Think all desktop calculators are the same, just with different buttons? You're pretty much right. Most basically replicate the look and functions of a handheld calculator on your desktop. The built-in Windows calculator is fine for quick jobs, while some scientific and mathematical desktop calculators wouldn't look out of place hanging from an engineering student's belt. Then there's SFR Calculator Personal Edition. The best description we can come up with is a Windows calculating utility. SFR integrates a number pad, of course, since it's essential, but its built-in document feature lets you save, annotate, and edit calculations. It's kind of like a calculator with a built-in whiteboard.
SFR Calculator's interface uses an Office-style ribbon toolbar with Start and Settings tabs and a Quick Access Toolbar. The main view opens with a blank New Document. To the right is the program's number pad, which includes buttons for adding and subtracting sales tax, though we could customize the buttons for other functions as well as configure the percentage in each button's options. We made some calculations, and SFR Calculator displayed the figures in the main window in clear, color-coded type. A handy slider under the number pad let us quickly change the size of the decimals and any text we cared to type into the document. Clicking Calculator or Text Editor switched between those functions.
We could also quickly resize the interface, drag it into position, and pin it in place, as well as enable Always on Top from the menu bar. Under Settings, we could choose between three provided skins, choose English or German as the interface language, format decimals and rounding, and make other choices.

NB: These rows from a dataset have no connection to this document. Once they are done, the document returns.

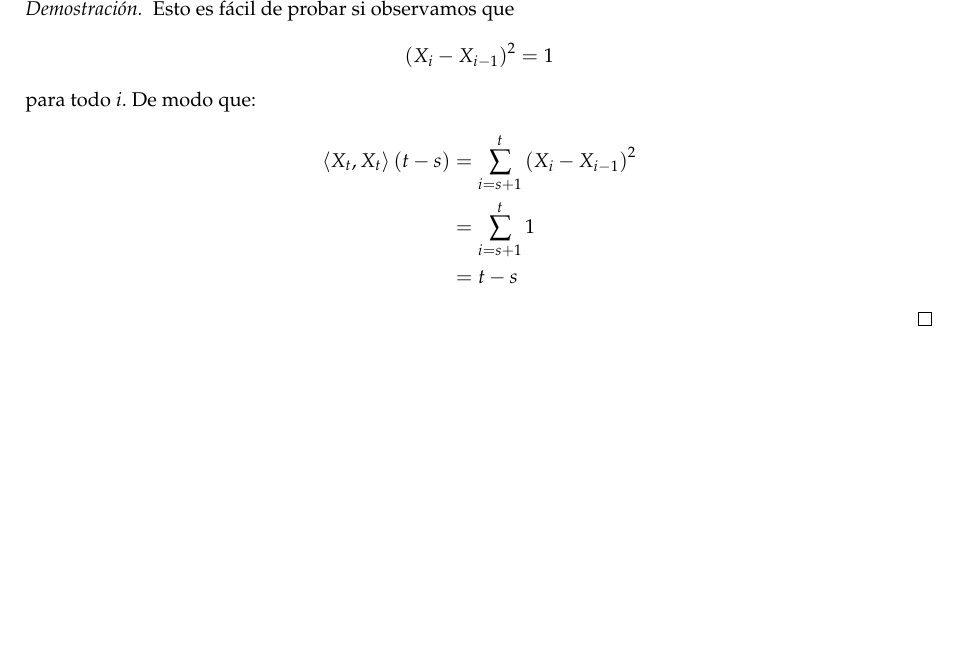
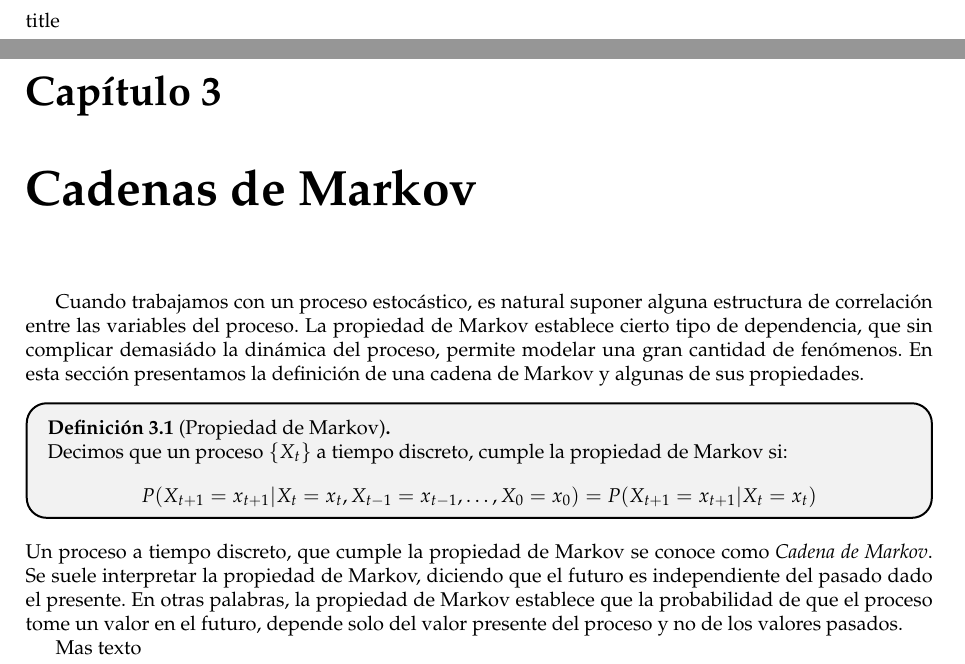
Before and after one commit to GerValle/procesos, a LaTeX document (docs/notas/notas.tex): part of page 13 of 17 before the commit and two parts of pages 12 and 18 of 18 after it, the two joined at a grey line, cut at the place of the change, the shorter picture padded with empty space. Compiled offline with pdfLaTeX.

Commit message:
modificaciones

```diff
--- a/docs/notas/notas.tex
+++ b/docs/notas/notas.tex
@@ -709,20 +711,7 @@ El siguiente teorema es resultado inmediato de esta definición:
         \left\langle X_t, X_t\right\rangle(t-s) = t-s
         \label{varquad:rw}
     \end{equation}
-\end{teorema}
-\begin{proof}
-    Esto es fácil de probar si observamos que
-    $$
-    \left(X_{i} - X_{i-1}\right)^2  = 1
-    $$
-    para todo $i$. De modo que:
-    \begin{equation*}
-    \begin{split}
-        \left\langle X_t, X_t\right\rangle(t-s) & = \sum_{i=s+1}^t \left(X_{i} - X_{i-1}\right)^2 \\
-                                                & = \sum_{i=s+1}^t 1 \\
-                                                & = t-s
-    \end{split}
-    \end{equation*}
+\end{teorema}title
 \end{proof}
 Notemos algunos detalles, la definición (\ref{def:varquad:1}) es en realidad una definición preliminar, sirve para nuestro propósito de definir una variación cuadrática para una caminata aleatoria simétrica, sin embargo una definición mas general será necesaria mas adelante. En esta definción en realidad estamos echando mano del hecho de que $(X_i-X_{i-1})^2 = 1$ para toda $i$ lo cual implica que la suma:
 $$
@@ -888,6 +877,18 @@ Este resultado no se conserva en el caso del Movimiento Browniano y esto se debe
     El Movimiento Browniano Estándar es no diferenciable casi donde sea.
 \end{teorema}
 
+\chapter{Cadenas de Markov}
 
+Cuando trabajamos con un proceso estocástico, es natural suponer alguna estructura de correlación entre las variables del proceso. La propiedad de Markov establece cierto tipo de dependencia, que sin complicar demasiádo la dinámica del proceso, permite modelar una gran cantidad de fenómenos. En esta sección presentamos la definición de una cadena de Markov y algunas de sus propiedades.
 
-\end{document}
+\begin{definition}[Propiedad de Markov]
+    Decimos que un proceso $\{X_t\}$ a tiempo discreto, cumple la propiedad de Markov si:
+    $$
+    P(X_{t+1} = x_{t+1}\vert X_t = x_t, X_{t-1} = x_{t-1}, \ldots, X_0 = x_0) = P(X_{t+1} = x_{t+1}\vert X_t = x_t)
+    $$
+\end{definition}
+Un proceso a tiempo discreto, que cumple la propiedad de Markov se conoce como \emph{Cadena de Markov}. Se suele interpretar la propiedad de Markov, diciendo que el futuro es independiente del pasado dado el presente. En otras palabras, la propiedad de Markov establece que la probabilidad de que el proceso tome un valor en el futuro, depende solo del valor presente del proceso y no de los valores pasados.
+
+Mas texto
+
+\end{document}title
```
Also changed, not shown: docs/notas/simulacion_browniano.tex (+12 -5 lines), docs/notas/notas.tex (2 more changed lines).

We could also Show or Exit the program from the system tray.
As a calculator, SFR performed flawlessly, though any sort of failure in that regard would be remarkable; math is what computers do best (arguably, it's all they do). If you're looking for something different from the usual apps and gadgets, give SFR Calculator Personal Edition a try.